This section discusses how to set up your own environment so that you can use frontend applications. We assume Postgres has already been successfully installed and started; refer to the Administrator's Guide and the installation notes for how to install Postgres.
Postgres is a client/server application. As a user, you only need access to the client portions of the installation (an example of a client application is the interactive monitor psql). For simplicity, we will assume that Postgres has been installed in the directory /usr/local/pgsql. Therefore, wherever you see the directory /usr/local/pgsql you should substitute the name of the directory where Postgres is actually installed. All Postgres commands are installed in the directory /usr/local/pgsql/bin. Therefore, you should add this directory to your shell command path. If you use a variant of the Berkeley C shell, such as csh or tcsh, you would add
% set path = ( /usr/local/pgsql/bin path )in the .login file in your home directory. If you use a variant of the Bourne shell, such as sh, ksh, or bash, then you would add

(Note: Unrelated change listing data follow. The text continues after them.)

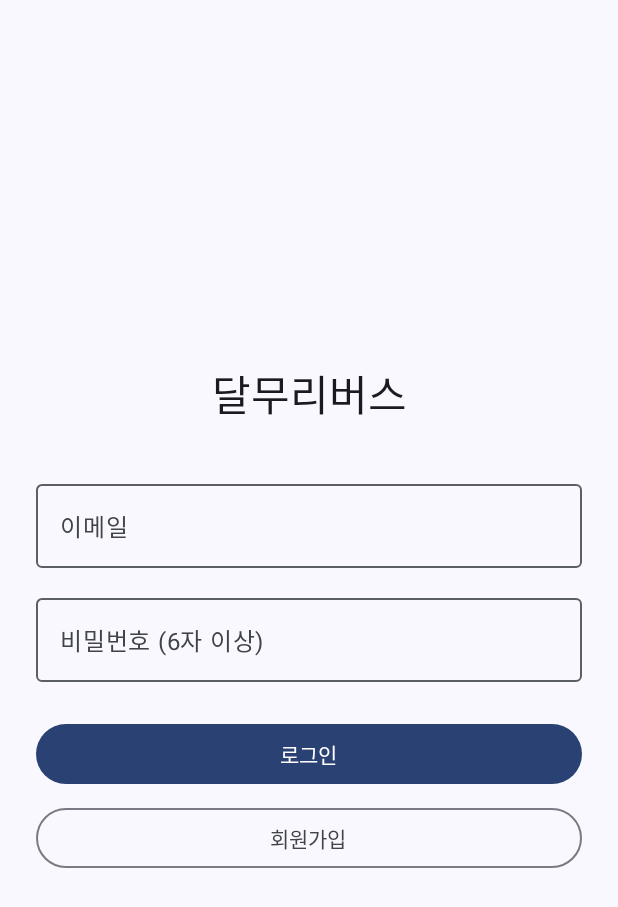
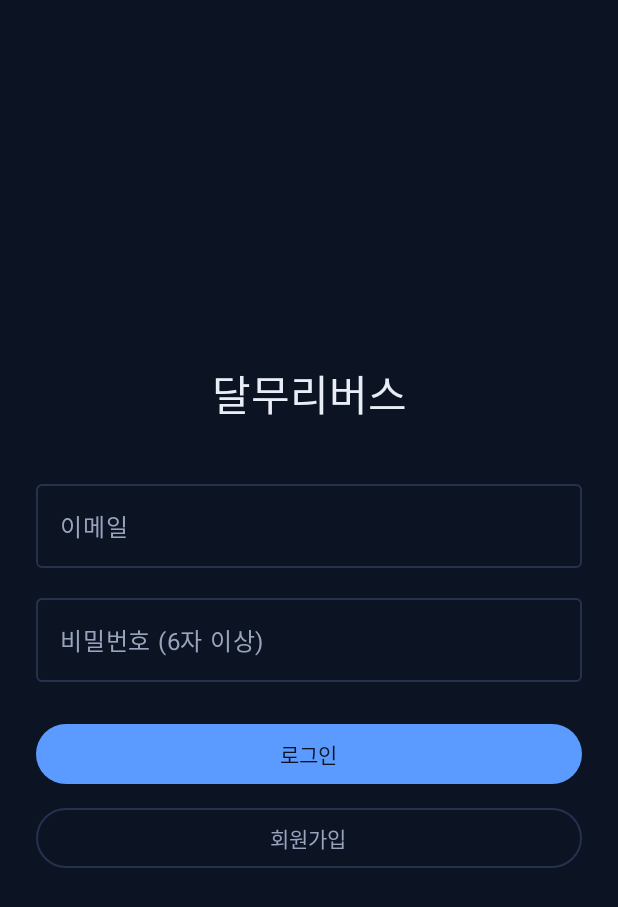
Before and after one commit to hoon7964/Project_MP, an Android app built with Jetpack Compose: the screen it shows after launch (MainActivity), on a phone screen of 412 x 824 dp. Shown: the top 907 px of the screen. Run offline under Robolectric (Android 15) with nearby library versions, the phone set to English and light mode, and no system bars; our stand-ins replace Firebase (no records; nobody signed in at launch, a user with empty details on screens opened directly).

Commit message:
[프론트] F2 앱 뼈대: 다크 테마(관제와 같은 색), Navigation login→map·history, 지도+하단 시트, AppContainer

```diff
--- /dev/null
+++ b/DalmuriBus/app/src/main/java/com/dalmuri/bus/AppContainer.kt
@@ -0,0 +1,11 @@
+package com.dalmuri.bus
+
+import android.content.Context
+
+/**
+ * 앱 전체가 같이 쓰는 객체를 한 곳에서 만들어 두는 상자 (Hilt 대신 손으로 하는 의존성 연결).
+ * 화면(ViewModel)은 여기서 꺼내 쓴다.
+ *  - F3: 서버 API(진짜/Fake)를 여기에 추가
+ *  - F4: 정류장·지도 저장소(Room)를 여기에 추가
+ */
+class AppContainer(val context: Context)
--- a/DalmuriBus/app/src/main/java/com/dalmuri/bus/DalmuriApp.kt
+++ b/DalmuriBus/app/src/main/java/com/dalmuri/bus/DalmuriApp.kt
@@ -4,6 +4,15 @@ import android.app.Application
 
 /**
  * 앱 전체에서 하나만 있는 Application.
- * F2에서 여기에 간단한 컨테이너(API, 저장소)를 붙인다. Hilt는 안 쓴다.
+ * 앱이 켜질 때 AppContainer를 한 번 만들어 둔다. Hilt는 안 쓴다.
  */
-class DalmuriApp : Application()
+class DalmuriApp : Application() {
+
+    lateinit var container: AppContainer
+        private set
+
+    override fun onCreate() {
+        super.onCreate()
+        container = AppContainer(this)
+    }
+}
--- a/DalmuriBus/app/src/main/java/com/dalmuri/bus/MainActivity.kt
+++ b/DalmuriBus/app/src/main/java/com/dalmuri/bus/MainActivity.kt
@@ -1,62 +1,32 @@
 package com.dalmuri.bus
 
+import android.graphics.Color
 import android.os.Bundle
 import androidx.activity.ComponentActivity
+import androidx.activity.SystemBarStyle
 import androidx.activity.compose.setContent
 import androidx.activity.enableEdgeToEdge
-import androidx.compose.foundation.layout.Arrangement
-import androidx.compose.foundation.layout.Column
 import androidx.compose.foundation.layout.fillMaxSize
-import androidx.compose.foundation.layout.padding
 import androidx.compose.material3.MaterialTheme
-import androidx.compose.material3.Scaffold
-import androidx.compose.material3.Text
-import androidx.compose.runtime.Composable
-import androidx.compose.runtime.getValue
-import androidx.compose.runtime.mutableStateOf
-import androidx.compose.runtime.saveable.rememberSaveable
-import androidx.compose.runtime.setValue
-import androidx.compose.ui.Alignment
+import androidx.compose.material3.Surface
 import androidx.compose.ui.Modifier
-import com.dalmuri.bus.ui.login.LoginScreen
+import com.dalmuri.bus.ui.DalmuriNavHost
 import com.dalmuri.bus.ui.theme.DalmuriBusTheme
-import com.google.firebase.auth.FirebaseAuth
 
 class MainActivity : ComponentActivity() {
     override fun onCreate(savedInstanceState: Bundle?) {
         super.onCreate(savedInstanceState)
-        enableEdgeToEdge()
+        // 앱은 항상 다크 테마라 상태바·내비게이션바 아이콘도 항상 밝은색으로
+        enableEdgeToEdge(
+            statusBarStyle = SystemBarStyle.dark(Color.TRANSPARENT),
+            navigationBarStyle = SystemBarStyle.dark(Color.TRANSPARENT),
+        )
         setContent {
             DalmuriBusTheme {
-                // 앱이 켜질 때 이미 로그인돼 있으면 바로 메인 (Firebase가 로그인 상태를 기기에 저장해 둠)
-                var loggedIn by rememberSaveable {
-                    mutableStateOf(FirebaseAuth.getInstance().currentUser != null)
-                }
-                Scaffold(modifier = Modifier.fillMaxSize()) { innerPadding ->
-                    if (loggedIn) {
-                        MainPlaceholder(Modifier.padding(innerPadding))
-                    } else {
-                        LoginScreen(
-                            onLoggedIn = { loggedIn = true },
-                            modifier = Modifier.padding(innerPadding),
-                        )
-                    }
+                Surface(modifier = Modifier.fillMaxSize(), color = MaterialTheme.colorScheme.background) {
+                    DalmuriNavHost()
                 }
             }
         }
     }
 }
-
-/** 임시 메인 화면. F2에서 Navigation("login" → "map")과 지도 화면 구조로 바꾼다. */
-@Composable
-fun MainPlaceholder(modifier: Modifier = Modifier) {
-    val email = FirebaseAuth.getInstance().currentUser?.email ?: ""
-    Column(
-        modifier = modifier.fillMaxSize(),
-        verticalArrangement = Arrangement.Center,
-        horizontalAlignment = Alignment.CenterHorizontally,
-    ) {
-        Text("메인 화면 (F2에서 지도)", style = MaterialTheme.typography.titleMedium)
-        Text("로그인됨: $email", style = MaterialTheme.typography.bodyMedium)
-    }
-}
--- /dev/null
+++ b/DalmuriBus/app/src/main/java/com/dalmuri/bus/ui/DalmuriNavHost.kt
@@ -0,0 +1,59 @@
+package com.dalmuri.bus.ui
+
+import androidx.compose.foundation.layout.Box
+import androidx.compose.foundation.layout.fillMaxSize
+import androidx.compose.foundation.layout.safeDrawingPadding
+import androidx.compose.material3.MaterialTheme
+import androidx.compose.material3.Text
+import androidx.compose.runtime.Composable
+import androidx.compose.runtime.remember
+import androidx.compose.ui.Alignment
+import androidx.compose.ui.Modifier
+import androidx.navigation.compose.NavHost
+import androidx.navigation.compose.composable
+import androidx.navigation.compose.rememberNavController
+import com.dalmuri.bus.ui.login.LoginScreen
+import com.dalmuri.bus.ui.map.MapScreen
+import com.google.firebase.auth.FirebaseAuth
+
+/** 화면 주소 (ROLE_FRONT.md F2: "login" → "map", "history"는 자리만) */
+object Routes {
+    const val LOGIN = "login"
+    const val MAP = "map"
+    const val HISTORY = "history"
+}
+
+/** 앱의 화면 이동 전체. 로그인돼 있으면 지도(메인)부터, 아니면 로그인부터 시작한다. */
+@Composable
+fun DalmuriNavHost() {
+    val nav = rememberNavController()
+    val start = remember {
+        if (FirebaseAuth.getInstance().currentUser != null) Routes.MAP else Routes.LOGIN
+    }
+
+    NavHost(navController = nav, startDestination = start) {
+
+        composable(Routes.LOGIN) {
+            LoginScreen(
+                onLoggedIn = {
+                    // 메인으로 가면서 로그인 화면은 뒤로가기 목록에서 지움 (뒤로가기로 다시 안 나오게)
+                    nav.navigate(Routes.MAP) {
+                        popUpTo(Routes.LOGIN) { inclusive = true }
+                    }
+                },
+                modifier = Modifier.safeDrawingPadding(),
+            )
+        }
+
+        composable(Routes.MAP) {
+            MapScreen()
+        }
+
+        composable(Routes.HISTORY) {
+            // 추가 기능(이용 내역) 자리만. 11/30 이후에 채운다.
+            Box(Modifier.fillMaxSize().safeDrawingPadding(), contentAlignment = Alignment.Center) {
+                Text("이용 내역 (추가 기능)", color = MaterialTheme.colorScheme.onSurfaceVariant)
+            }
+        }
+    }
+}
--- a/DalmuriBus/app/src/main/java/com/dalmuri/bus/ui/theme/Color.kt
+++ b/DalmuriBus/app/src/main/java/com/dalmuri/bus/ui/theme/Color.kt
@@ -2,10 +2,15 @@ package com.dalmuri.bus.ui.theme
 
 import androidx.compose.ui.graphics.Color
 
-val Purple80 = Color(0xFFD0BCFF)
-val PurpleGrey80 = Color(0xFFCCC2DC)
-val Pink80 = Color(0xFFEFB8C8)
+// 웹 관제(web/index.html) 밤 테마와 같은 색. 앱과 관제가 같은 색으로 보이게 한다.
+val Night = Color(0xFF0C1424)      // 배경
+val Night2 = Color(0xFF121C31)     // 시트·카드
+val Night3 = Color(0xFF1A2640)     // 한 단계 밝은 면 (지도 자리 등)
+val Line = Color(0xFF25324E)       // 테두리
+val Ink = Color(0xFFE9EDF6)        // 글자
+val Ink2 = Color(0xFF98A3BD)       // 보조 글자
 
-val Purple40 = Color(0xFF6650a4)
-val PurpleGrey40 = Color(0xFF625b71)
-val Pink40 = Color(0xFF7D5260)
+val BoardBlue = Color(0xFF5B9BFF)  // 승차 = 블루 (승차 거점 HUB 정류장도 이 색)
+val MoonGold = Color(0xFFF2C46D)   // 하차 = 달빛 골드 (주거지 HOME 정류장도 이 색)
+val Ok = Color(0xFF7FD1A4)         // 완료·정상
+val Warn = Color(0xFFF08A7E)       // 에러·배차 불가
--- a/DalmuriBus/app/src/main/java/com/dalmuri/bus/ui/theme/Theme.kt
+++ b/DalmuriBus/app/src/main/java/com/dalmuri/bus/ui/theme/Theme.kt
@@ -1,58 +1,39 @@
 package com.dalmuri.bus.ui.theme
 
-import android.app.Activity
-import android.os.Build
-import androidx.compose.foundation.isSystemInDarkTheme
 import androidx.compose.material3.MaterialTheme
 import androidx.compose.material3.darkColorScheme
-import androidx.compose.material3.dynamicDarkColorScheme
-import androidx.compose.material3.dynamicLightColorScheme
-import androidx.compose.material3.lightColorScheme
 import androidx.compose.runtime.Composable
-import androidx.compose.ui.platform.LocalContext
 
-private val DarkColorScheme = darkColorScheme(
-    primary = Purple80,
-    secondary = PurpleGrey80,
-    tertiary = Pink80
-)
-
-private val LightColorScheme = lightColorScheme(
-    primary = Purple40,
-    secondary = PurpleGrey40,
-    tertiary = Pink40
-
-    /* Other default colors to override
-    background = Color(0xFFFFFBFE),
-    surface = Color(0xFFFFFBFE),
-    onPrimary = Color.White,
-    onSecondary = Color.White,
-    onTertiary = Color.White,
-    onBackground = Color(0xFF1C1B1F),
-    onSurface = Color(0xFF1C1B1F),
-    */
+/** 달무리버스는 심야 서비스라 항상 다크 테마 하나만 쓴다 (폰 설정·배경화면 색을 따라가지 않음). */
+private val DalmuriColorScheme = darkColorScheme(
+    primary = BoardBlue,
+    onPrimary = Night,
+    secondary = MoonGold,
+    onSecondary = Night,
+    tertiary = Ok,
+    onTertiary = Night,
+    background = Night,
+    onBackground = Ink,
+    surface = Night2,
+    onSurface = Ink,
+    surfaceVariant = Night3,
+    onSurfaceVariant = Ink2,
+    surfaceContainerLowest = Night,
+    surfaceContainerLow = Night2,
+    surfaceContainer = Night2,
+    surfaceContainerHigh = Night3,
+    surfaceContainerHighest = Night3,
+    outline = Line,
+    outlineVariant = Line,
+    error = Warn,
+    onError = Night,
 )
 
 @Composable
-fun DalmuriBusTheme(
-    darkTheme: Boolean = isSystemInDarkTheme(),
-    // Dynamic color is available on Android 12+
-    dynamicColor: Boolean = true,
-    content: @Composable () -> Unit
-) {
-    val colorScheme = when {
-        dynamicColor && Build.VERSION.SDK_INT >= Build.VERSION_CODES.S -> {
-            val context = LocalContext.current
-            if (darkTheme) dynamicDarkColorScheme(context) else dynamicLightColorScheme(context)
-        }
-
-        darkTheme -> DarkColorScheme
-        else -> LightColorScheme
-    }
-
+fun DalmuriBusTheme(content: @Composable () -> Unit) {
     MaterialTheme(
-        colorScheme = colorScheme,
+        colorScheme = DalmuriColorScheme,
         typography = Typography,
-        content = content
+        content = content,
     )
 }
```
Also changed, not shown: DalmuriBus/app/src/main/java/com/dalmuri/bus/ui/map/MapScreen.kt (added, +83 -0 lines).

% PATH=/usr/local/pgsql/bin:$PATH % export PATHto the .profile file in your home directory. From now on, we will assume that you have added the Postgres bin directory to your path. In addition, we will make frequent reference to "setting a shell variable" or "setting an environment variable" throughout this document. If you did not fully understand the last paragraph on modifying your search path, you should consult the Unix manual pages that describe your shell before going any further.
If your site administrator has not set things up in the default way, you may have some more work to do. For example, if the database server machine is a remote machine, you will need to set the PGHOST environment variable to the name of the database server machine. The environment variable PGPORT may also have to be set. The bottom line is this: if you try to start an application program and it complains that it cannot connect to the postmaster, you should immediately consult your site administrator to make sure that your environment is properly set up.